 Emphasis added. Thomas Jefferson, Notes on the State of Virginia. A New Edition (Richmond, VA: J. W. Randolph, 1853), 174-75.
 Virginia (April 10, 1606; first Constitution, June 29, 1776; The Virginia Declaration of Rights, June 12, 1776);
Massachusetts (Mayflower Compact, November 21, 1620; First Constitution, June 15, 1780);
New Hampshire (Began in 1623, finally becoming colony in November 7, 1691); 1776 Constitution);
New Jersey (originally New Netherlands, 1623; First Constitution, July 2, 1776);
New York (originally New Amsterdam, 1624; First Constitution, April 20, 1777);
Maryland (1633; First Constitution, November 11, 1776);
Rhode Island (1636; 1663 Royal Charter continued in effect until First Constitution in November 5, 1842);
Connecticut (Fundamental Orders of Connecticut, January 15, 1639; First Constitution, September 16, 1818);
Delaware (originally New Sweden, 1638; First Constitution, September 20, 1776);
North Carolina (1653; Declaration of Rights and First Constitution, December 18, 1776);

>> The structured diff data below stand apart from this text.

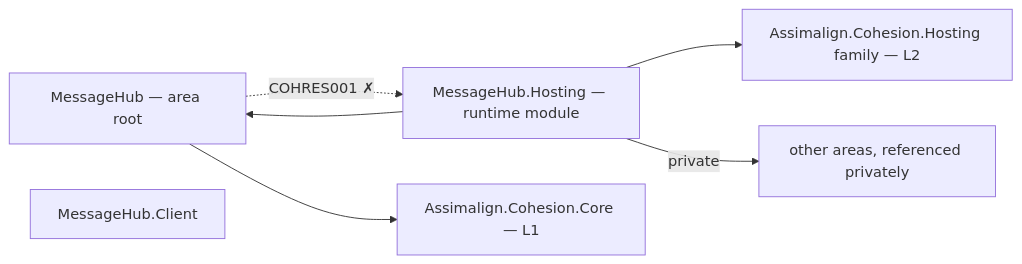
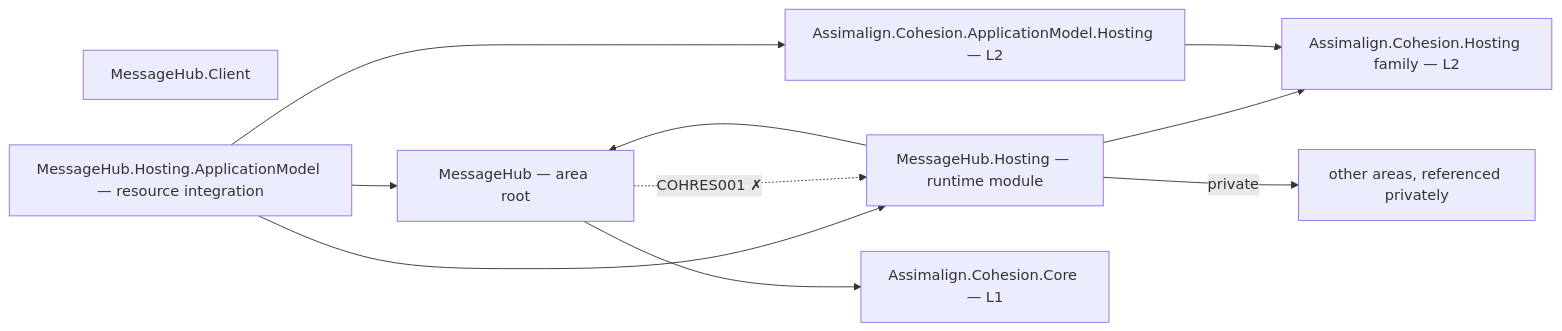
The diagram in resources/MessageHub/README.md (assimalign/cohesion), drawn with Mermaid before and after one commit. The commit also changed other lines of this file and 454 other files, not shown here.

First line of the commit message:
feat(resources): give every resource area a Hosting.ApplicationModel integration

````diff
--- a/resources/MessageHub/README.md
+++ b/resources/MessageHub/README.md
@@ -12,14 +12,20 @@
 ```mermaid
 flowchart LR
     P0["MessageHub — area root"]
     P2["MessageHub.Client"]
     P3["MessageHub.Hosting — runtime module"]
+    PAM["MessageHub.Hosting.ApplicationModel — resource integration"]
+    AMH["Assimalign.Cohesion.ApplicationModel.Hosting — L2"]
     CORE["Assimalign.Cohesion.Core — L1"]
     HOSTFAM["Assimalign.Cohesion.Hosting family — L2"]
     PRIV["other areas, referenced privately"]
     P0 --> CORE
     P3 --> HOSTFAM
     P3 --> P0
     P3 -->|"private"| PRIV
+    PAM --> P3
+    PAM --> P0
+    PAM --> AMH
+    AMH --> HOSTFAM
     P0 -.->|"COHRES001 ✗"| P3
 ```
````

South Carolina (1663; First Constitution, March 26, 1776, changed March 19, 1778);
Pennsylvania (1682; First Constitution, September 28, 1776);
Georgia (1732; First Constitution, February 5, 1777).
 See our article, “Benjamin Franklin: Advocate of Our Christian Heritage,” https:/benjamin-franklin/.
 Franklin’s signature was abbreviated, “BENJ. FRANKLIN, Prest.” See, “Constitution of Pennsylvania – September 28, 1776,” Yale Law School, Lillian Goldman Law Library (http://avalon.law.yale.edu/18th_century/pa08.asp, June 27, 2015).
 John Adams, and United States ., Inaugural Addresses of the Presidents of the United States From George Washington 1789 to Richard Milhous Nixon 1973 (Washington, DC: [s.n.], 1973); quoted in Sutherland, Judicial Tyranny: The New Kings of America, 88.
 From July 4, 1821.